§ Your assignment
What lines in the data below mention the string "blokkjában"? Copy them out.

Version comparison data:

· · · ·

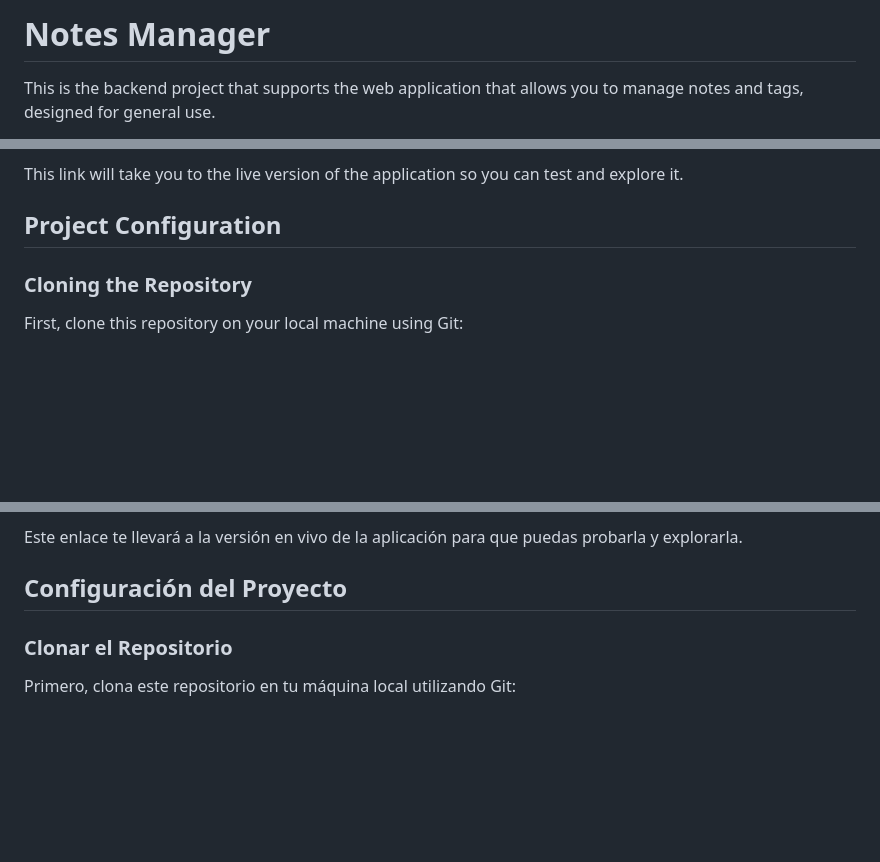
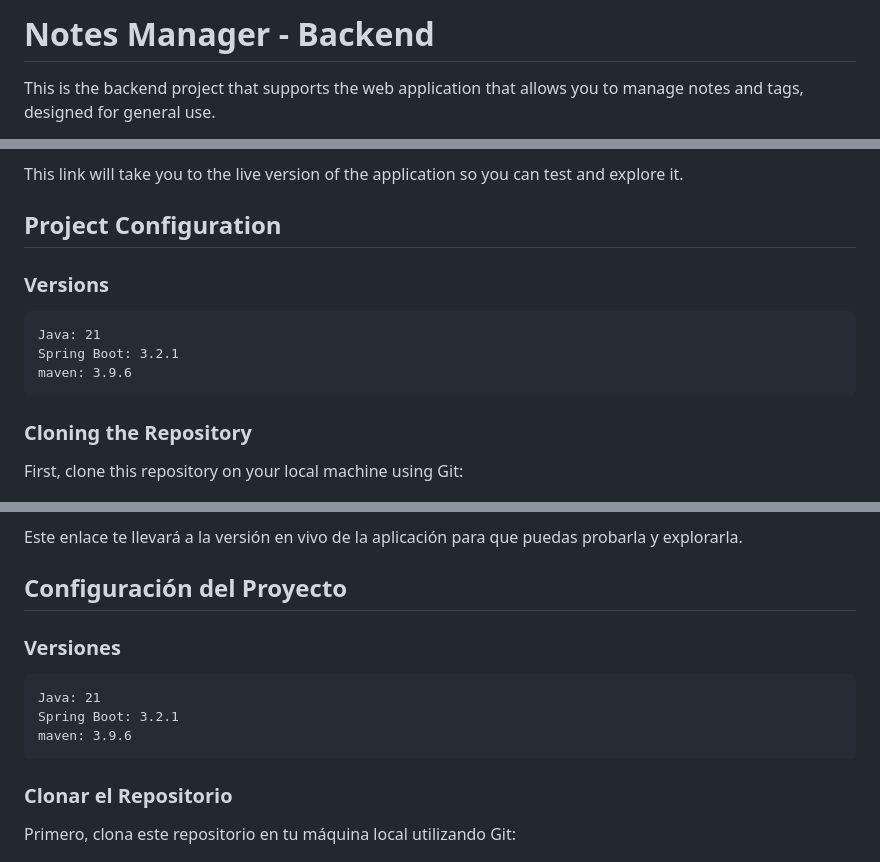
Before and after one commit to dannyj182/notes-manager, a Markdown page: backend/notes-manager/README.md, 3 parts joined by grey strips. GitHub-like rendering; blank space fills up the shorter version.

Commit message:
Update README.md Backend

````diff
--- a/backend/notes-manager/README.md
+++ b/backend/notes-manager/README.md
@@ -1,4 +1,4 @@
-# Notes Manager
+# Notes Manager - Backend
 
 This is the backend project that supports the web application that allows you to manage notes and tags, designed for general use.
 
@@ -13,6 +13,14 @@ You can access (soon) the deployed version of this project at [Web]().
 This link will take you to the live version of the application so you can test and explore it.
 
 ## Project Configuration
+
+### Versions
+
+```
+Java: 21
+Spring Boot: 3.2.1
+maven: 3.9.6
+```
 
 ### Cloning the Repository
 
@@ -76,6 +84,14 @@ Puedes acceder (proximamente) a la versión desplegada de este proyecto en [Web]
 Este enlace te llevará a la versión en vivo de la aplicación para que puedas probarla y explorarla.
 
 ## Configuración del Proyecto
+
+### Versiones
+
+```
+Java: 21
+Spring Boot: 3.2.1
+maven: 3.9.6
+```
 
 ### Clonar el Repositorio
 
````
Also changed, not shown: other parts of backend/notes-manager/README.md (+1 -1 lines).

· · · ·

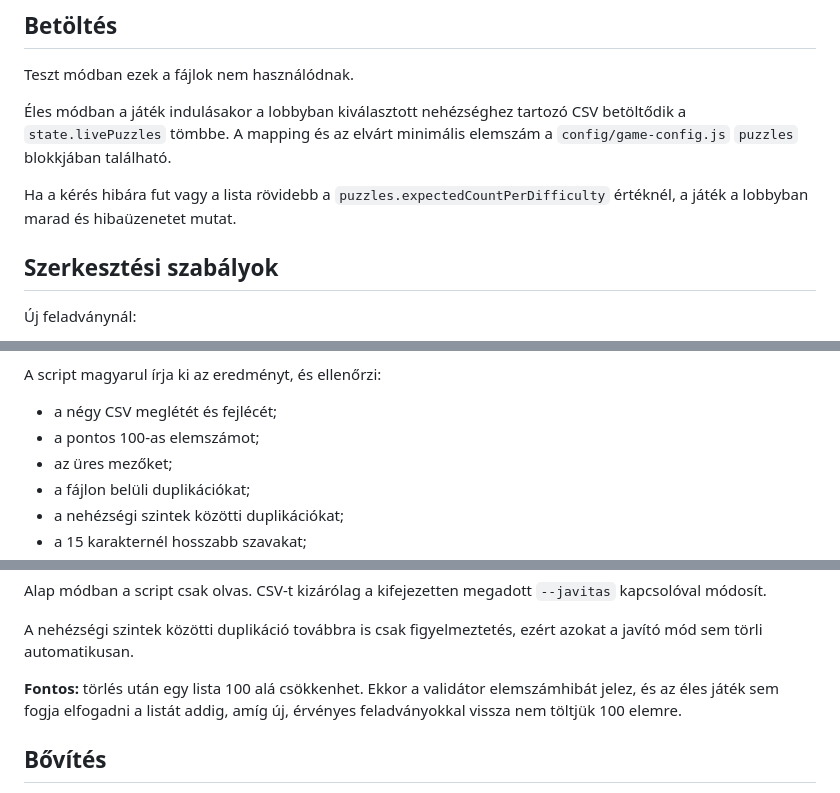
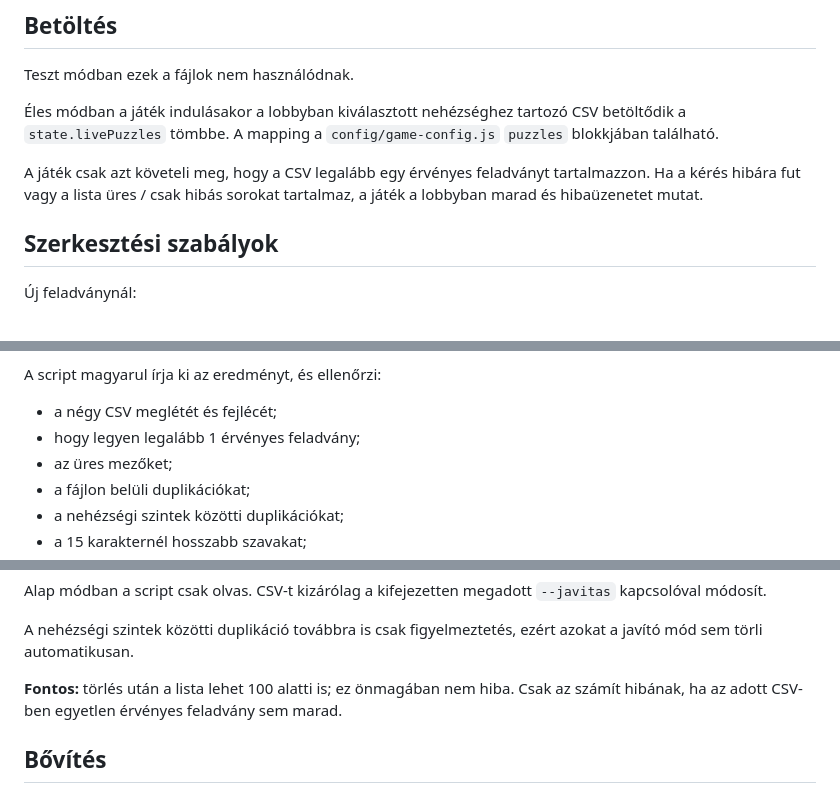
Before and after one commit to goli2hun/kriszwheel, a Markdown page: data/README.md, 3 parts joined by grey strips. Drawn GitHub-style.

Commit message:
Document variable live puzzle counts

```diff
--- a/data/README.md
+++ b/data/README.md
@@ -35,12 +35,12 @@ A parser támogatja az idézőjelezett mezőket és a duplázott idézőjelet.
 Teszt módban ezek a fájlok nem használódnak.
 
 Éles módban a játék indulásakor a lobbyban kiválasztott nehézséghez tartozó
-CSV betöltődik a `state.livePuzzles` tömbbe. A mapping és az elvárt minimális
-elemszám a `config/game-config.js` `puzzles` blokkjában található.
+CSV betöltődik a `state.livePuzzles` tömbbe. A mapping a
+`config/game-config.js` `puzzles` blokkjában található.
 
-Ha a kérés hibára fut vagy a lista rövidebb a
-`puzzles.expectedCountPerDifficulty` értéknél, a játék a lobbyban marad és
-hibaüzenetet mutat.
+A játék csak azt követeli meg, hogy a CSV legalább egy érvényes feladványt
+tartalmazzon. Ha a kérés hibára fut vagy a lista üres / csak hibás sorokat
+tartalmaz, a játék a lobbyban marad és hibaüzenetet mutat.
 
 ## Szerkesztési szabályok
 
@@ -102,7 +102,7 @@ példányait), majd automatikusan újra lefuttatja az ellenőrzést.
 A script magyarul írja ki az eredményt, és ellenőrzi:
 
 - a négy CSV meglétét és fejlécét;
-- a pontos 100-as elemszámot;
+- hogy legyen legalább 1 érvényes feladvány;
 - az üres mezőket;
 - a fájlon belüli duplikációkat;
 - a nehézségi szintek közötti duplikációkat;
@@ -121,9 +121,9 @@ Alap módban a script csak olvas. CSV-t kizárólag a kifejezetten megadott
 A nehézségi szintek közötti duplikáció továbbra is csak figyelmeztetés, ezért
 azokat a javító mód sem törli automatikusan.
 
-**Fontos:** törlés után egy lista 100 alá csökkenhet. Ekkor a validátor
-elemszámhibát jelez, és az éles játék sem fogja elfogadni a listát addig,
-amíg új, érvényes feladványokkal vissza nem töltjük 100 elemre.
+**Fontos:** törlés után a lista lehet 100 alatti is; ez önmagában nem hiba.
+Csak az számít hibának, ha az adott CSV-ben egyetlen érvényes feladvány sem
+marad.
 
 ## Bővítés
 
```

· · · ·

§ Solution to the exercise
-elemszám a `config/game-config.js` `puzzles` blokkjában található.
+`config/game-config.js` `puzzles` blokkjában található.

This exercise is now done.